Activists rally at the state capitol on Feb. 7, in Santa Fe, New Mexico. The protesters are against what they view as antiimmigrant policies of Republican Gov. Susana Martinez, including a directive that state law enforcement check the immigration status of criminal suspects. Protesters also objected to the governor's push to repeal a state law allowing driver's licenses for illegal immigrants. State police estimated about 300 people participated in the rally. Natalie Guillen/The New Mexican/AP
Stella Zuckerman sits on the shoulders of her father Dan Zuckerman while participating in a rally organized to show opposition to the rewrite to Idaho's public school plan purposed by public schools chief Tom Luna on Feb. 7, in Boise, Idaho. Charlie Litchfield/Idaho Press-Tribune/AP
Before a standing ovation by friends, supporters and students, State Treasurer Tate Reeves announces his intention to seek the GOP nomination for lieutenant governor on Feb. 7, at the Florence Middle School in Florence, Miss. Rogelio V. Solis/AP
Former Minnesota Gov. and Republican presidential aspirant Tim Pawlenty chats during a book signing before the City Club of Chicago luncheon on Feb. 4, in Chicago. Pawlenty isn't shying away from President Barack Obama's home state, saying he'll make a decision about seeking the GOP presidential nomination in the next couple of months. Charles Rex Arbogast/AP
West Virginia Secretary of State Natalie Tennant announces her intentions to run for governor at a press conference, on Feb. 3, in Fairmont, W.Va. Tennant was accompanied by her husband, Eric Wells (l.) and her father and mother, John and Rosemary Tennant, at Colasessano's restaurant for the announcement. A special election will be held later this year to fill the term of former Gov. Joe Manchin. Dale Sparks/AP
In this Feb. 2 photo, former Massachusetts Gov. Mitt Romney is interviewed in New York. The tea party movement is mixing a strange political brew in famously independent New Hampshire, complicating the first-in-the-nation primary strategy for the growing number of potential Republican presidential hopefuls. Richard Drew/AP
The South African government charged Eugene De Kock for killing dozens with anti-apartheid activists during that era. The Christian Science Monitor covered his 1996 trial.
BySudarsan Raghavan, Correspondent

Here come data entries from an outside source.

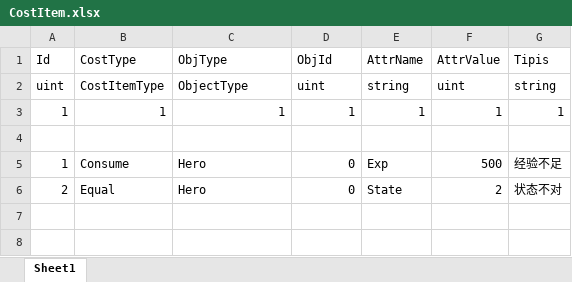
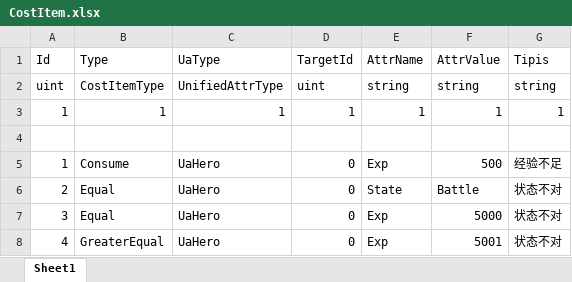
Before and after one commit to ffStory/gitDoc, an Excel workbook: Game/Resource/Table/CostItem.xlsx, sheet Sheet1, drawn as a sheet; values as stored, in another font and other column widths than the file's, no borders; the diff names each change by its address in the sheet, - before the commit and + after, or states it on an @@ line.

Commit message:
cost

```diff
--- a/Game/Resource/Table/CostItem.xlsx (sheet Sheet1)
+++ b/Game/Resource/Table/CostItem.xlsx (sheet Sheet1)
-B1: CostType
+B1: Type
-C1: ObjType
+C1: UaType
-D1: ObjId
+D1: TargetId
-C2 (UaType): ObjectType
+C2 (UaType): UnifiedAttrType
-F2 (AttrValue): uint
+F2 (AttrValue): string
-C5:C6 (UaType): Hero
+C5:C6 (UaType): UaHero
-F6 (AttrValue): 2
+F6 (AttrValue): Battle
+row 7: 3 | Equal | UaHero | 0 | Exp | 5000 | 状态不对
+row 8: 4 | GreaterEqual | UaHero | 0 | Exp | 5001 | 状态不对
```
Also changed, not shown: Game/Resource/Enum/CostItemType.xlsx, 16 other files.
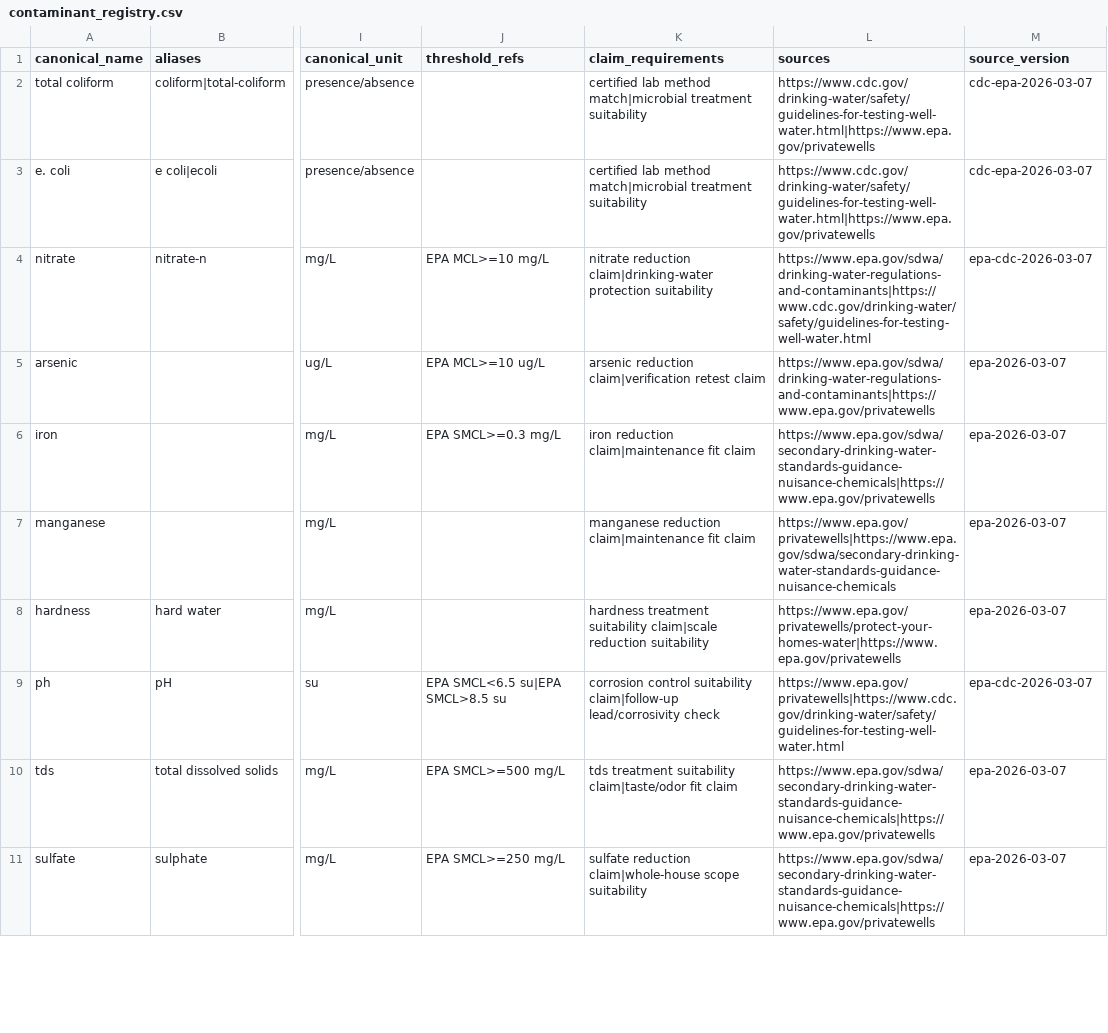
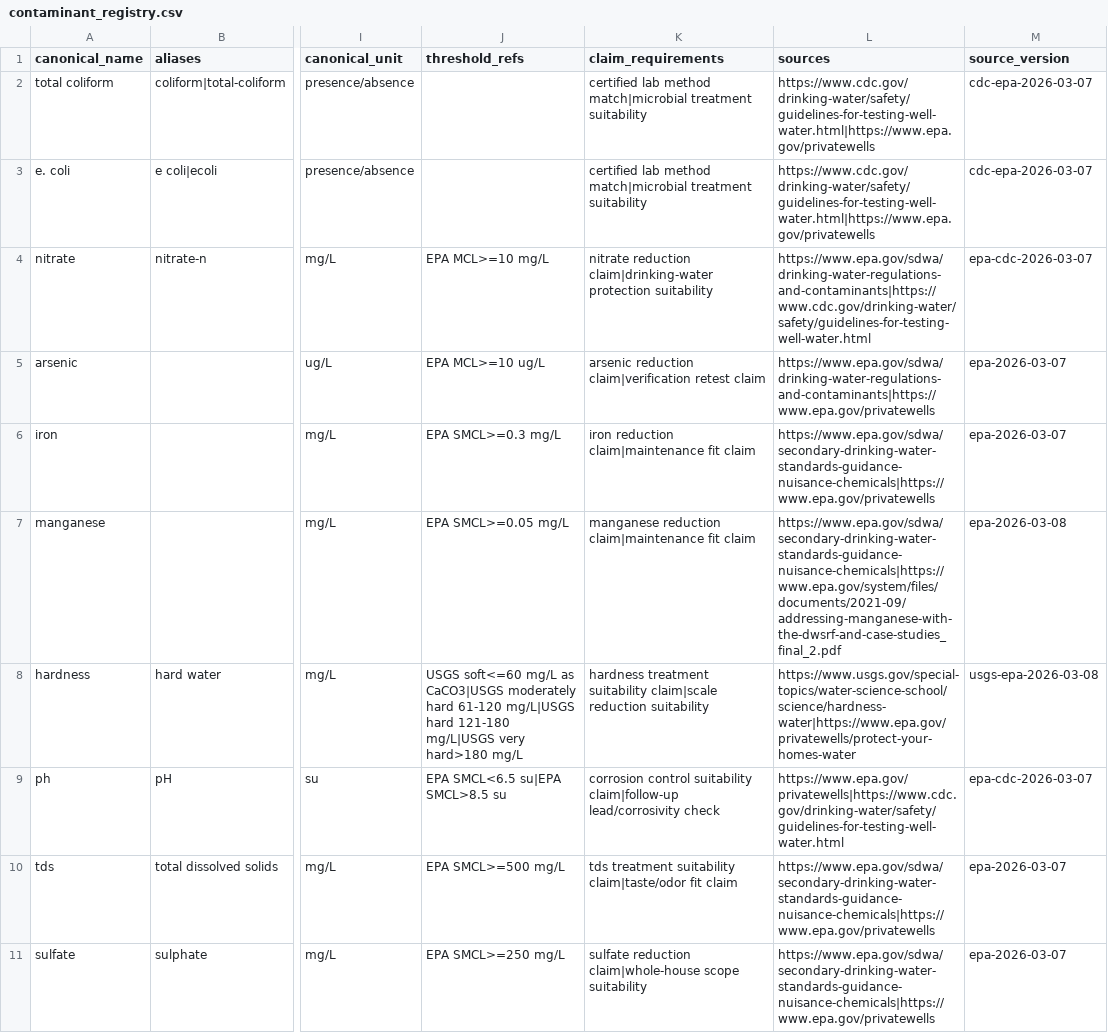
Before and after one commit to ichbinhyeok/wellwater, a CSV file: data/registry/contaminant_registry.csv, drawn as a sheet; only a part is shown, gaps mark what is left out; the diff covers the shown part only; the diff names each change by its address in the sheet, - before the commit and + after, or states it on an @@ line.

```diff
--- a/data/registry/contaminant_registry.csv
+++ b/data/registry/contaminant_registry.csv
-J7 (threshold_refs): (empty)
+J7 (threshold_refs): EPA SMCL>=0.05 mg/L
-L7 (sources): https://www.epa.gov/privatewells|https://www.epa.gov/sdwa/secondary-drinking-water-standards-guidance-nuisance-chemicals
+L7 (sources): https://www.epa.gov/sdwa/secondary-drinking-water-standards-guidance-nuisance-chemicals|https://www.epa.gov/system/files/documents/2021-09/addressing-manganese-with-the-dwsrf-and-case-studies_final_2.pdf
-M7 (source_version): epa-2026-03-07
+M7 (source_version): epa-2026-03-08
-J8 (threshold_refs): (empty)
+J8 (threshold_refs): USGS soft<=60 mg/L as CaCO3|USGS moderately hard 61-120 mg/L|USGS hard 121-180 mg/L|USGS very hard>180 mg/L
-L8 (sources): https://www.epa.gov/privatewells/protect-your-homes-water|https://www.epa.gov/privatewells
+L8 (sources): https://www.usgs.gov/special-topics/water-science-school/science/hardness-water|https://www.epa.gov/privatewells/protect-your-homes-water
-M8 (source_version): epa-2026-03-07
+M8 (source_version): usgs-epa-2026-03-08
```
Also changed, not shown: 8 edited cells elsewhere in this file, data/registry/regional_context_registry.csv, data/registry/state_resource_registry.csv, 21 other files.
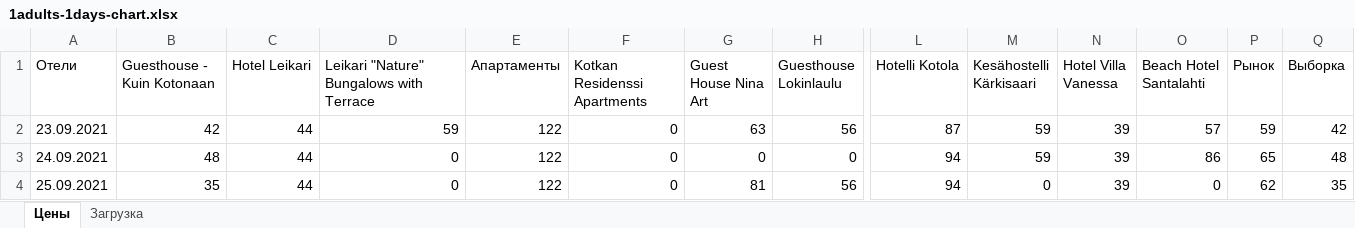
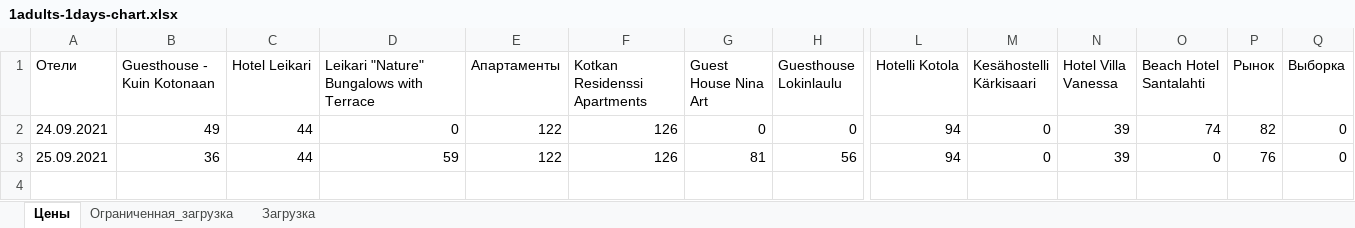
Before and after one commit to GleBruk/Hotel-parser, an Excel workbook: 1adults-1days-chart.xlsx, sheet Цены, drawn as a sheet; only a part is shown, gaps mark what is left out; values as stored, in another font and other column widths than the file's, no borders; charts and pictures not drawn; removed rows and columns are numbered as before the commit, all else as after; rows hold the shown columns only; the diff names each change by its address in the sheet, - before the commit and + after, or states it on an @@ line.

```diff
--- a/1adults-1days-chart.xlsx (sheet Цены)
+++ b/1adults-1days-chart.xlsx (sheet Цены)
+sheet tab: Ограниченная_загрузка
-row 2: 23.09.2021 | 42 | 44 | 59 | 122 | 0 | 63 | 56 | 87 | 59 | 39 | 57 | 59 | 42
-B2 (Guesthouse - Kuin Kotonaan): 48
+B2 (Guesthouse - Kuin Kotonaan): 49
-F2:F3 (Kotkan Residenssi Apartments): 0
+F2:F3 (Kotkan Residenssi Apartments): 126
-M2 (Kesähostelli Kärkisaari): 59
+M2 (Kesähostelli Kärkisaari): 0
-O2 (Beach Hotel Santalahti): 86
+O2 (Beach Hotel Santalahti): 74
-P2 (Рынок): 65
+P2 (Рынок): 82
-Q2 (Выборка): 48
+Q2 (Выборка): 0
-B3 (Guesthouse - Kuin Kotonaan): 35
+B3 (Guesthouse - Kuin Kotonaan): 36
-D3: 0
+D3: 59
-P3 (Рынок): 62
+P3 (Рынок): 76
-Q3 (Выборка): 35
+Q3 (Выборка): 0
```
Also changed, not shown: sheet Загрузка, charts or pictures, 5 other files.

This article originally appeared in the Sept. 30, 1996, edition of The Christian Science Monitor right before Eugene De Kock, head of a deadly apartheid state covert unit, was sentenced to two life terms and an additional 212 years in prison. The South African government granted him parole Friday after 20 years.